WHAT THE EXERCISE ASKS:
Return all of the data exactly, with nothing left out but the pictures.
*** Opening RECORDS PROVIDED ***
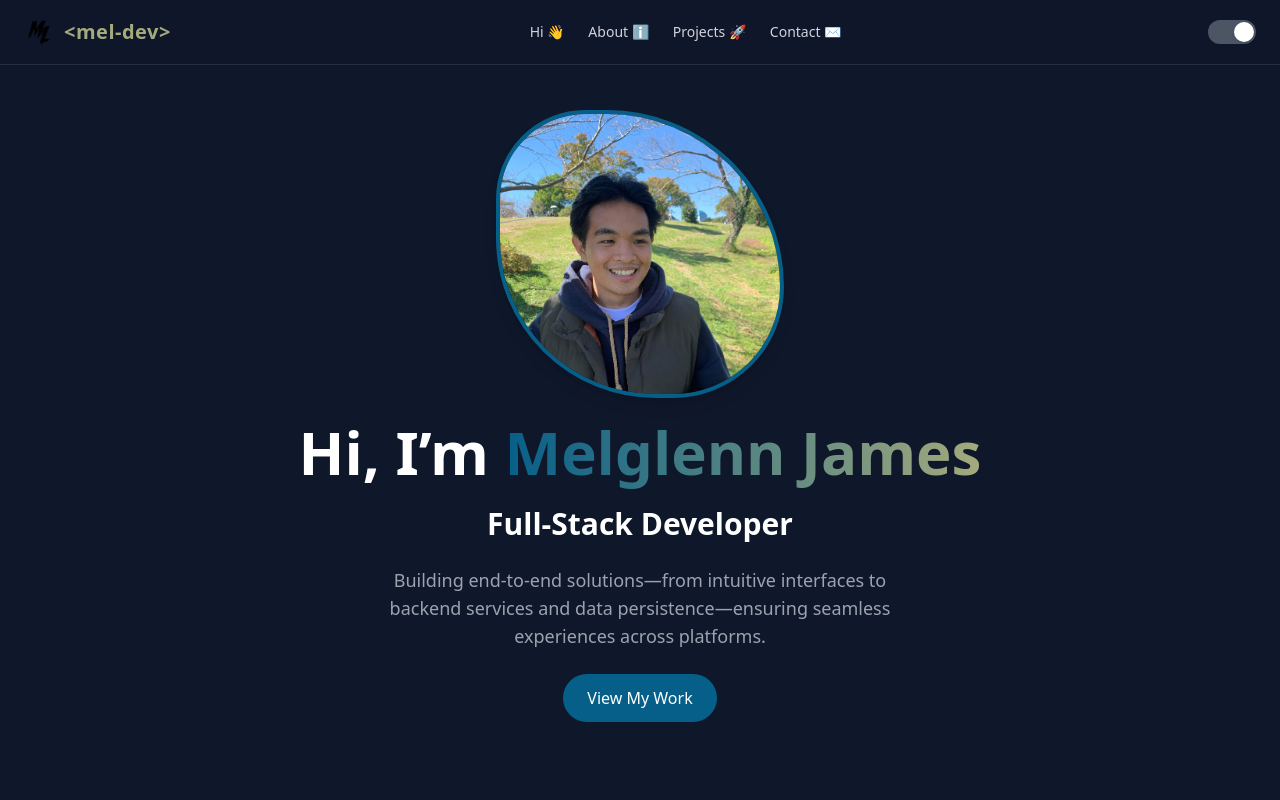
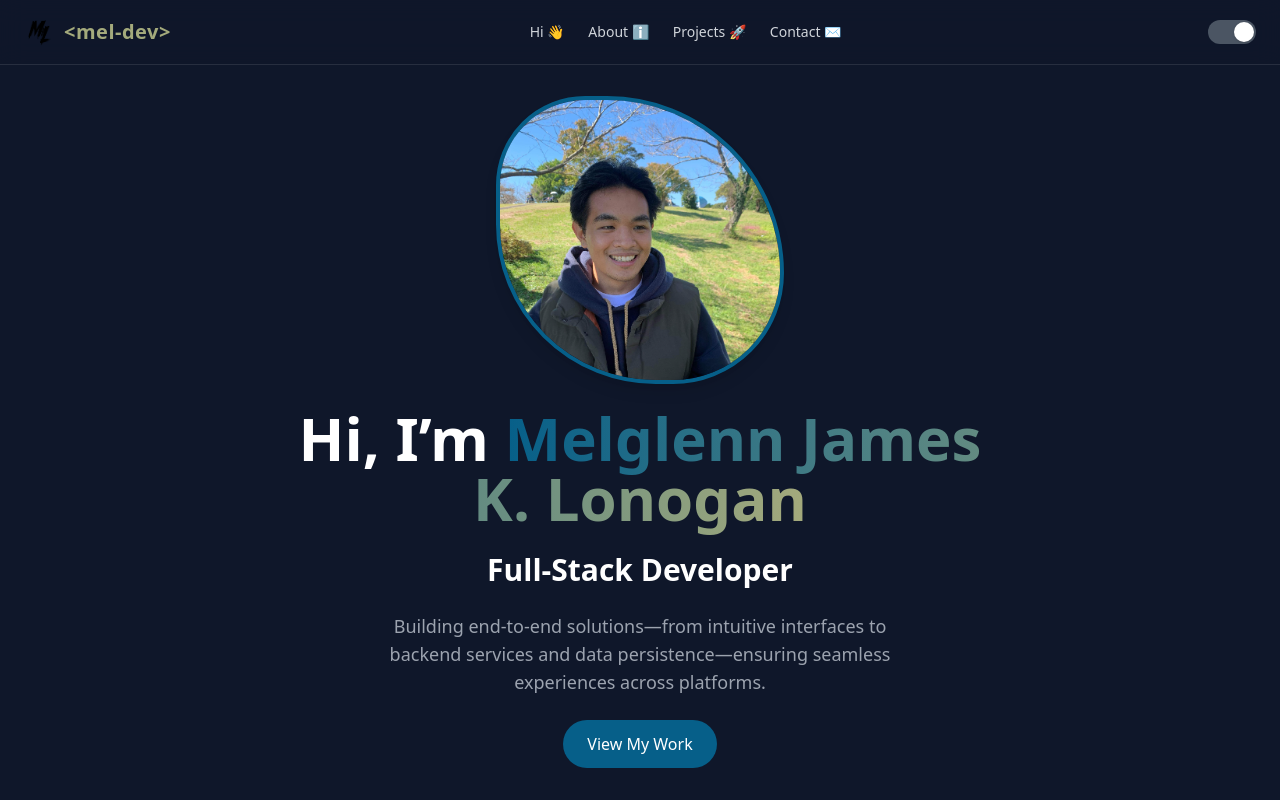
Before and after one commit to mjklench/lonogan-portfolio, a React (Vite) app: page / in a window 1280 px wide. Shown: the top 800 px of the page. Built offline with nearby package versions, Linux system fonts and the light colour scheme.

Commit message:
small update
- full name

```diff
--- a/src/App.jsx
+++ b/src/App.jsx
@@ -203,7 +203,7 @@ function Hero({ darkMode }) {
         <h1 className="text-5xl sm:text-6xl font-extrabold">
           <span className={bgColor}>Hi, I’m</span>{' '}
           <span className="bg-clip-text text-transparent bg-gradient-to-r from-[#065F89] to-[#A4AA7C]">
-            Melglenn James
+            Melglenn James K. Lonogan
           </span>
         </h1>
 
```
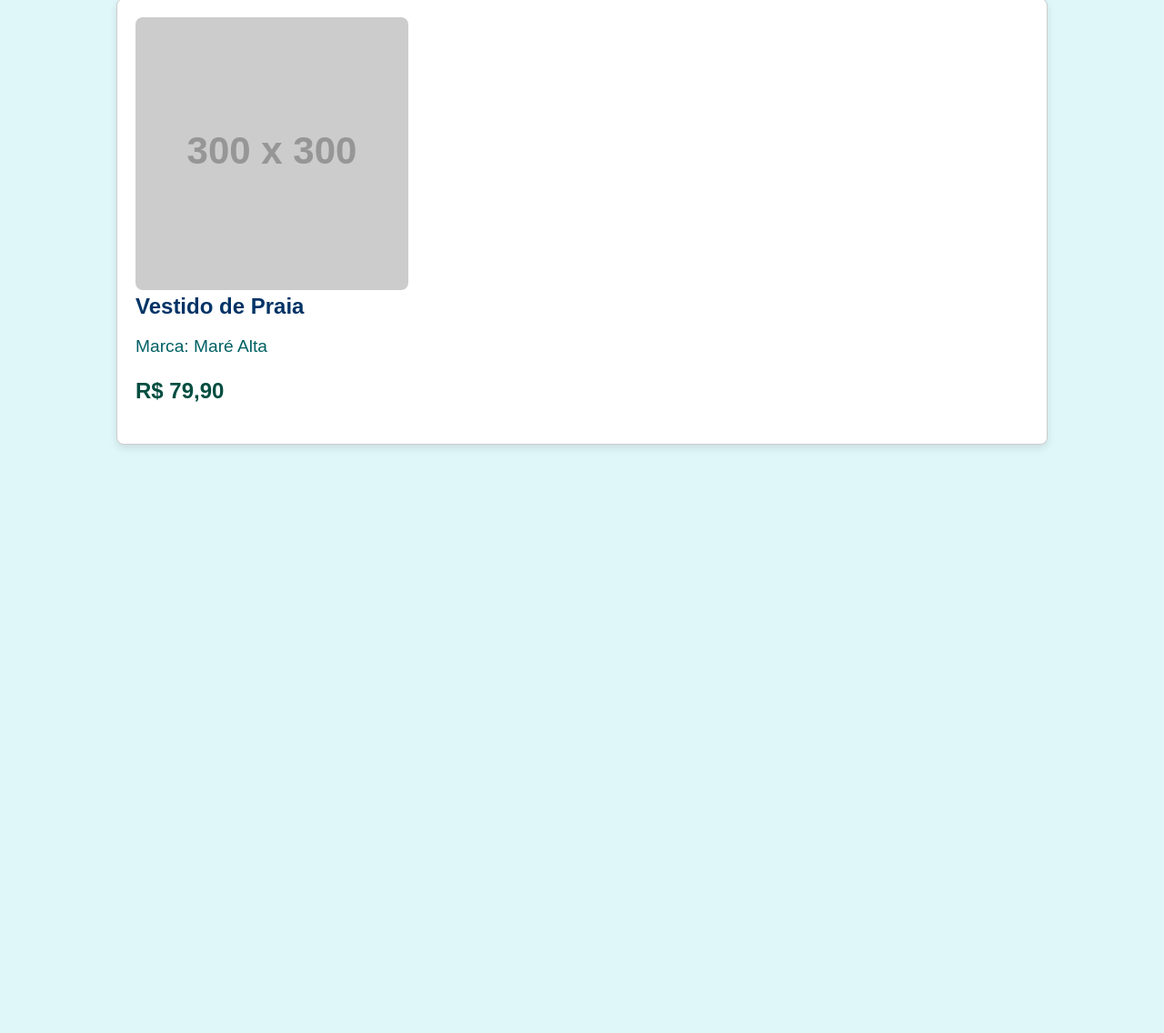
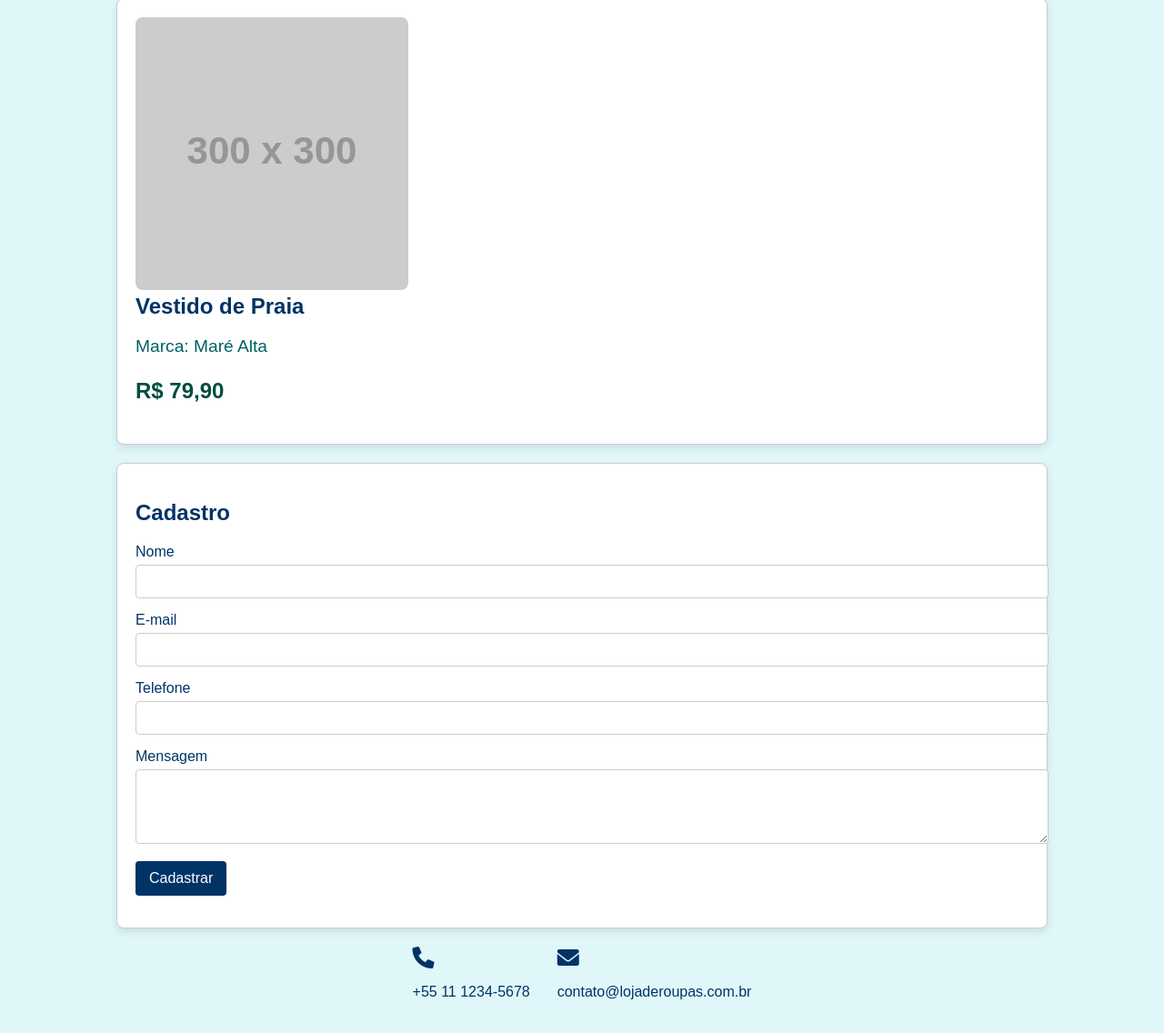
Before and after one commit to Wa4l/aula-pc, a plain HTML site: page index.html in a window 1280 px wide. Shown: the part 1164-2300 px from the top of the page at 91% size. Before the commit the page ends 1673 px from the top, so only its background shows below. Drawn offline with Linux system fonts and the light colour scheme; placeholder pictures from the web are drawn by us.

Commit message:
Update index.html

```diff
--- a/index.html
+++ b/index.html
@@ -4,6 +4,7 @@
     <meta charset="UTF-8">
     <meta name="viewport" content="width=device-width, initial-scale=1.0">
     <title>Loja de Roupas</title>
+    <link rel="stylesheet" href="https://cdnjs.cloudflare.com/ajax/libs/font-awesome/6.0.0-beta3/css/all.min.css">
     <style>
         body {
             font-family: Arial, sans-serif;
@@ -20,7 +21,7 @@
         }
         .container {
             width: 80%;
-            margin: 0 auto;
+            margin: 20px auto;
         }
         .product {
             background-color: #ffffff;
@@ -48,14 +49,64 @@
             font-size: 1.5em;
             font-weight: bold;
         }
+        .form-container {
+            background-color: #ffffff;
+            border: 1px solid #cccccc;
+            border-radius: 8px;
+            padding: 20px;
+            margin: 20px 0;
+            box-shadow: 0 4px 8px rgba(0, 0, 0, 0.1);
+        }
+        .form-container h2 {
+            color: #003366;
+        }
+        .form-group {
+            margin-bottom: 15px;
+        }
+        .form-group label {
+            display: block;
+            color: #003366;
+            margin-bottom: 5px;
+        }
+        .form-group input, .form-group textarea {
+            width: 100%;
+            padding: 10px;
+            border: 1px solid #cccccc;
+            border-radius: 4px;
+        }
+        .form-group button {
+            background-color: #003366;
+            color: #ffffff;
+            border: none;
+            padding: 10px 15px;
+            border-radius: 4px;
+            font-size: 1em;
+            cursor: pointer;
+        }
+        .form-group button:hover {
+            background-color: #002244;
+        }
         footer {
             background-color: #003366;
             color: #ffffff;
             text-align: center;
             padding: 10px;
-            position: absolute;
+            position: fixed;
             bottom: 0;
             width: 100%;
+        }
+        .contact-info {
+            display: flex;
+            justify-content: center;
+            align-items: center;
+            margin-top: 20px;
+        }
+        .contact-info div {
+            margin: 0 15px;
+        }
+        .contact-info i {
+            color: #003366;
+            font-size: 1.5em;
         }
     </style>
 </head>
@@ -82,6 +133,44 @@
             <p class="brand">Marca: Maré Alta</p>
             <p class="price">R$ 79,90</p>
         </div>
+
+        <!-- Formulário de Cadastro -->
+        <div class="form-container">
+            <h2>Cadastro</h2>
+            <form>
+                <div class="form-group">
+                    <label for="name">Nome</label>
+                    <input type="text" id="name" name="name" required>
+                </div>
+                <div class="form-group">
+                    <label for="email">E-mail</label>
+                    <input type="email" id="email" name="email" required>
+                </div>
+                <div class="form-group">
+                    <label for="phone">Telefone</label>
+                    <input type="tel" id="phone" name="phone" required>
+                </div>
+                <div class="form-group">
+                    <label for="message">Mensagem</label>
+                    <textarea id="message" name="message" rows="4"></textarea>
+                </div>
+                <div class="form-group">
+                    <button type="submit">Cadastrar</button>
+                </div>
+            </form>
+        </div>
+
+        <!-- Informações de Contato -->
+        <div class="contact-info">
+            <div>
+                <i class="fas fa-phone"></i>
+                <p>+55 11 1234-5678</p>
+            </div>
+            <div>
+                <i class="fas fa-envelope"></i>
+                <p>contato@lojaderoupas.com.br</p>
+            </div>
+        </div>
     </div>
     <footer>
         <p>&copy; 2024 Loja de Roupas. Todos os direitos reservados.</p>
```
*** Closing RECORDS PROVIDED ***
THE ANSWER:
Before and after one commit to mjklench/lonogan-portfolio, a React (Vite) app: page / in a window 1280 px wide. Shown: the top 800 px of the page. Built offline with nearby package versions, Linux system fonts and the light colour scheme.

Commit message:
small update
- full name

```diff
--- a/src/App.jsx
+++ b/src/App.jsx
@@ -203,7 +203,7 @@ function Hero({ darkMode }) {
         <h1 className="text-5xl sm:text-6xl font-extrabold">
           <span className={bgColor}>Hi, I’m</span>{' '}
           <span className="bg-clip-text text-transparent bg-gradient-to-r from-[#065F89] to-[#A4AA7C]">
-            Melglenn James
+            Melglenn James K. Lonogan
           </span>
         </h1>
 
```
Before and after one commit to Wa4l/aula-pc, a plain HTML site: page index.html in a window 1280 px wide. Shown: the part 1164-2300 px from the top of the page at 91% size. Before the commit the page ends 1673 px from the top, so only its background shows below. Drawn offline with Linux system fonts and the light colour scheme; placeholder pictures from the web are drawn by us.

Commit message:
Update index.html

```diff
--- a/index.html
+++ b/index.html
@@ -4,6 +4,7 @@
     <meta charset="UTF-8">
     <meta name="viewport" content="width=device-width, initial-scale=1.0">
     <title>Loja de Roupas</title>
+    <link rel="stylesheet" href="https://cdnjs.cloudflare.com/ajax/libs/font-awesome/6.0.0-beta3/css/all.min.css">
     <style>
         body {
             font-family: Arial, sans-serif;
@@ -20,7 +21,7 @@
         }
         .container {
             width: 80%;
-            margin: 0 auto;
+            margin: 20px auto;
         }
         .product {
             background-color: #ffffff;
@@ -48,14 +49,64 @@
             font-size: 1.5em;
             font-weight: bold;
         }
+        .form-container {
+            background-color: #ffffff;
+            border: 1px solid #cccccc;
+            border-radius: 8px;
+            padding: 20px;
+            margin: 20px 0;
+            box-shadow: 0 4px 8px rgba(0, 0, 0, 0.1);
+        }
+        .form-container h2 {
+            color: #003366;
+        }
+        .form-group {
+            margin-bottom: 15px;
+        }
+        .form-group label {
+            display: block;
+            color: #003366;
+            margin-bottom: 5px;
+        }
+        .form-group input, .form-group textarea {
+            width: 100%;
+            padding: 10px;
+            border: 1px solid #cccccc;
+            border-radius: 4px;
+        }
+        .form-group button {
+            background-color: #003366;
+            color: #ffffff;
+            border: none;
+            padding: 10px 15px;
+            border-radius: 4px;
+            font-size: 1em;
+            cursor: pointer;
+        }
+        .form-group button:hover {
+            background-color: #002244;
+        }
         footer {
             background-color: #003366;
             color: #ffffff;
             text-align: center;
             padding: 10px;
-            position: absolute;
+            position: fixed;
             bottom: 0;
             width: 100%;
+        }
+        .contact-info {
+            display: flex;
+            justify-content: center;
+            align-items: center;
+            margin-top: 20px;
+        }
+        .contact-info div {
+            margin: 0 15px;
+        }
+        .contact-info i {
+            color: #003366;
+            font-size: 1.5em;
         }
     </style>
 </head>
@@ -82,6 +133,44 @@
             <p class="brand">Marca: Maré Alta</p>
             <p class="price">R$ 79,90</p>
         </div>
+
+        <!-- Formulário de Cadastro -->
+        <div class="form-container">
+            <h2>Cadastro</h2>
+            <form>
+                <div class="form-group">
+                    <label for="name">Nome</label>
+                    <input type="text" id="name" name="name" required>
+                </div>
+                <div class="form-group">
+                    <label for="email">E-mail</label>
+                    <input type="email" id="email" name="email" required>
+                </div>
+                <div class="form-group">
+                    <label for="phone">Telefone</label>
+                    <input type="tel" id="phone" name="phone" required>
+                </div>
+                <div class="form-group">
+                    <label for="message">Mensagem</label>
+                    <textarea id="message" name="message" rows="4"></textarea>
+                </div>
+                <div class="form-group">
+                    <button type="submit">Cadastrar</button>
+                </div>
+            </form>
+        </div>
+
+        <!-- Informações de Contato -->
+        <div class="contact-info">
+            <div>
+                <i class="fas fa-phone"></i>
+                <p>+55 11 1234-5678</p>
+            </div>
+            <div>
+                <i class="fas fa-envelope"></i>
+                <p>contato@lojaderoupas.com.br</p>
+            </div>
+        </div>
     </div>
     <footer>
         <p>&copy; 2024 Loja de Roupas. Todos os direitos reservados.</p>
```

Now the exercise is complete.